Unfortunately for them in their pressing need to reconcile themselves with the world the Qutbuddins have jettisoned the true liberation that comes from our connection with Moula (tus).  Moula Mohammed Burhanuddin would often talk about the concept of real progress and liberation.  As he once said:

Today Moula Mufaddal Saifuddin (tus) is reminding us of that very philosophy lest we get carried away by some ephemeral currents to rocky shores.  Unlike Khuzaima Qutbuddin, Moula (tus) has his fingers on our pulse, he understands our aspirations, predicaments, and fears so well it is uncanny how he responds to them preemptively.  How many of us have sat through a waaz or bayan and been taken aback by how Moula (tus) confronts issues that deep down within us hound us, create conflicts, and raise questions.  How many countless times has he liberated us from our own demons?

But one wouldn’t expect the Qutbuddins to understand this basic idea.  Those who have chosen to take off (among other things) the qiladas of Imamuz Zaman’s ghulami must not, by definition, believe in the idea of true progress and eternal liberation.   

So let us stand tall and declare that our progress, liberty, dignity, strength, and our true identity comes from our Mawali Kiram who have defined these ideas.

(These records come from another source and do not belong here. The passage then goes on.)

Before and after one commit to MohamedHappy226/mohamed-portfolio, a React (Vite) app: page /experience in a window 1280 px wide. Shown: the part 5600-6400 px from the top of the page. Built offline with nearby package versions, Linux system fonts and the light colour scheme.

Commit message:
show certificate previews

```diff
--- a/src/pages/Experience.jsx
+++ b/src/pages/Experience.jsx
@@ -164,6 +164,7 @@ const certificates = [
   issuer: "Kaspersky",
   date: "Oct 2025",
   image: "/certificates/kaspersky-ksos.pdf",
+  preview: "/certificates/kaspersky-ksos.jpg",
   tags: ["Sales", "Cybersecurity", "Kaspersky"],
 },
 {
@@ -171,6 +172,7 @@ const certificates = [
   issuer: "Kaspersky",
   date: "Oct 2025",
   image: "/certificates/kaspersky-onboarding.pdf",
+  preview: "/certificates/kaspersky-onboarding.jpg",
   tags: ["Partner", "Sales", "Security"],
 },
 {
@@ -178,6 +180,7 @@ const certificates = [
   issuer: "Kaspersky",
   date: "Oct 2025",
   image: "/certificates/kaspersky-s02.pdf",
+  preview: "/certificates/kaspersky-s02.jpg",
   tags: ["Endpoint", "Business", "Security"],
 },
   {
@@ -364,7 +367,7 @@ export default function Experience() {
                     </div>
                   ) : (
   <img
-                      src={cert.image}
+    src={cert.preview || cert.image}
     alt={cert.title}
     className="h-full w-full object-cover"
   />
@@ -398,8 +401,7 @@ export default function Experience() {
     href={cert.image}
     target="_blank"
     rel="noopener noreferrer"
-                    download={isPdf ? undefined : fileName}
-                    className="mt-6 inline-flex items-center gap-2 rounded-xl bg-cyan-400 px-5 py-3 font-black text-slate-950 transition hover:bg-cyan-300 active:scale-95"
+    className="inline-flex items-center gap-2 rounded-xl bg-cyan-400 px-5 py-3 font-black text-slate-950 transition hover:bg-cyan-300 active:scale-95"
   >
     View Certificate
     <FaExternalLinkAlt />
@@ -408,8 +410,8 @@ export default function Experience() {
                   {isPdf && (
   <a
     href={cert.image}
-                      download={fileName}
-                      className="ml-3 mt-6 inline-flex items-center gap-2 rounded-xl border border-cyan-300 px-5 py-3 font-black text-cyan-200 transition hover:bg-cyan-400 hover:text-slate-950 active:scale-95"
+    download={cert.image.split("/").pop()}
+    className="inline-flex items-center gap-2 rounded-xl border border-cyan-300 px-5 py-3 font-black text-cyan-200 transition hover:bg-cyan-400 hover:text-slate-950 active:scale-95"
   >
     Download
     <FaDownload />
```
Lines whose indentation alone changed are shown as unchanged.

Let us scream from pillar to post that we are proud of who we are, the clothes we wear, the food we cook, the language we speak, the education we receive, and our way of life because all of that comes from our Moula (tus).  And let the Qutbuddins know that we will do as our Moula (tus) wants and desist as he deems fit and we would only expect the standard bearers of progress and liberation to defend vigorously our right to our beliefs.